Oh, well. Off to the box.....
UPDATE: Quote corrected. Sorry - I hate that, too.
Just in time for Valentine's
Tom Cruise's new Mission: Impossible: To convince tabloids that he and Katie Holmes are legit.
Reps for Cruise and fiancee Katie Holmes were in super-spin mode Tuesday, furiously issuing denials after Life & Style published a "malicious" Valentine's Day story, claiming the entity otherwise known as TomKat was kaput.
In a press release and brief report on its Website, the glossy touted its Feb. 27 cover story, which bears the headline "SPLIT! And Katie's 7 Months Pregnant."
"Life & Style has learned exclusively that Tom Cruise and Katie Holmes have agreed to call off their wedding--and, ultimately, to split," the story says, attributing two unnamed "friends" of the couple.
The report continues, saying parents-to-be Cruise and Holmes "plan to keep up the charade of a romance until after their baby's birth this spring. In the meantime, the couple will live in his Beverly Hills home--though sleeping in separate bedrooms--through the summer," presumably after Mission: Impossible 3 reaches blockbuster status. (The sequel comes out May 5.) The report concludes by saying Cruise will buy Holmes a house nearby so she can visit their child whenever she wants and that the stars will have joint custody. The issue featuring the story is due on newsstands Friday.
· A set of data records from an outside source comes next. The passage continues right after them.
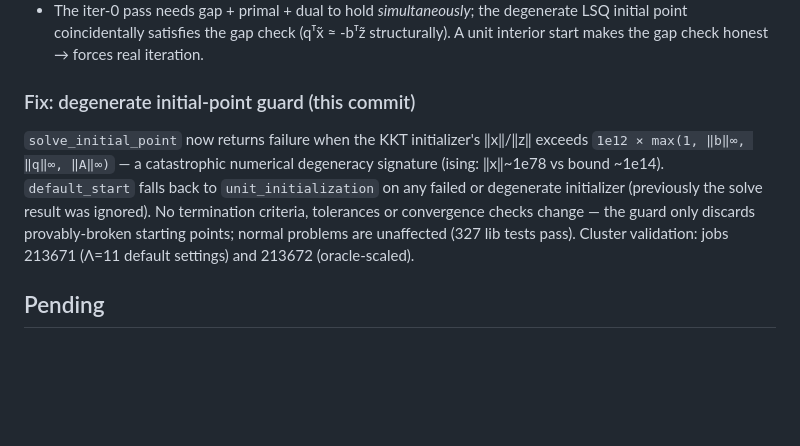
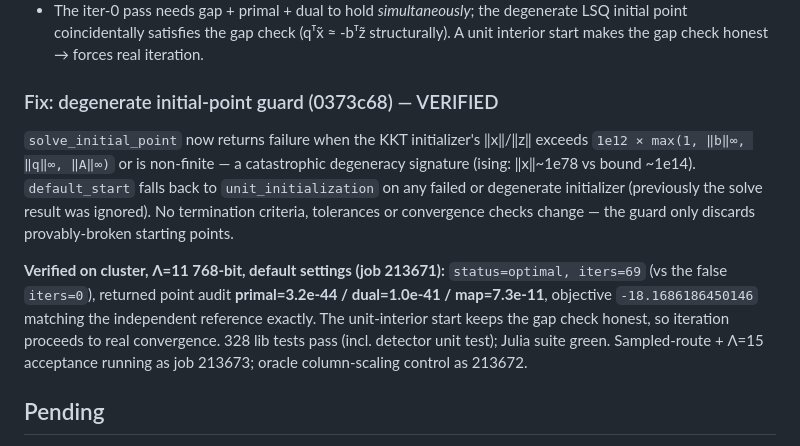
Before and after one commit to yongjunx23-del/SDPX.rs, a Markdown page: REVIEW_AND_PLAN.md, the part around the change. GitHub-like rendering; blank space fills up the shorter version.

Commit message:
plan: record verified initial-point guard fix (L11 69-iter convergence)
Generated with [Devin](https://devin.ai)

Co-Authored-By: Devin <158243242+devin-ai-integration[bot]@users.noreply.github.com>

```diff
--- a/REVIEW_AND_PLAN.md
+++ b/REVIEW_AND_PLAN.md
@@ -241,17 +241,24 @@ Further verified findings (cluster jobs 213629/213668/213669):
   check (qᵀx̃ ≈ -bᵀz̃ structurally). A unit interior start makes the
   gap check honest → forces real iteration.
 
-### Fix: degenerate initial-point guard (this commit)
+### Fix: degenerate initial-point guard (0373c68) — VERIFIED
 
 `solve_initial_point` now returns failure when the KKT initializer's
-‖x‖/‖z‖ exceeds `1e12 × max(1, ‖b‖∞, ‖q‖∞, ‖A‖∞)` — a catastrophic
-numerical degeneracy signature (ising: ‖x‖~1e78 vs bound ~1e14).
+‖x‖/‖z‖ exceeds `1e12 × max(1, ‖b‖∞, ‖q‖∞, ‖A‖∞)` or is non-finite —
+a catastrophic degeneracy signature (ising: ‖x‖~1e78 vs bound ~1e14).
 `default_start` falls back to `unit_initialization` on any failed or
 degenerate initializer (previously the solve result was ignored).
 No termination criteria, tolerances or convergence checks change —
-the guard only discards provably-broken starting points; normal
-problems are unaffected (327 lib tests pass). Cluster validation:
-jobs 213671 (Λ=11 default settings) and 213672 (oracle-scaled).
+the guard only discards provably-broken starting points.
+
+**Verified on cluster, Λ=11 768-bit, default settings (job 213671):**
+`status=optimal, iters=69` (vs the false `iters=0`), returned point
+audit **primal=3.2e-44 / dual=1.0e-41 / map=7.3e-11**, objective
+`-18.1686186450146` matching the independent reference exactly. The
+unit-interior start keeps the gap check honest, so iteration
+proceeds to real convergence. 328 lib tests pass (incl. detector
+unit test); Julia suite green. Sampled-route + Λ=15 acceptance
+running as job 213673; oracle column-scaling control as 213672.
 
 ## Pending
 
```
Umm, new challenge?
Too bad Tradesports doesn't have a market set up for this one.
Valentine's Day at Rancho non-sequitor
We've got us a new celebrity endorsement:
What? Stephen, it's not as if I read your little blog!
To which I replied, in best Napoleon Dynamite form, "Gosh!"
I love my wife, I do.
Light Fuse, Stand Back
Here's a nifty little Valentine's gadget - the Acme Heart Maker. Build your own virtual candy heart!
Here are a couple more propitiary ideas:
By The Pricking Of My Hooves.....
As the day goes on, I become increasingly of the opinion that if I show up at home this evening completely empty-handed, I'm going to be in a world of hurt.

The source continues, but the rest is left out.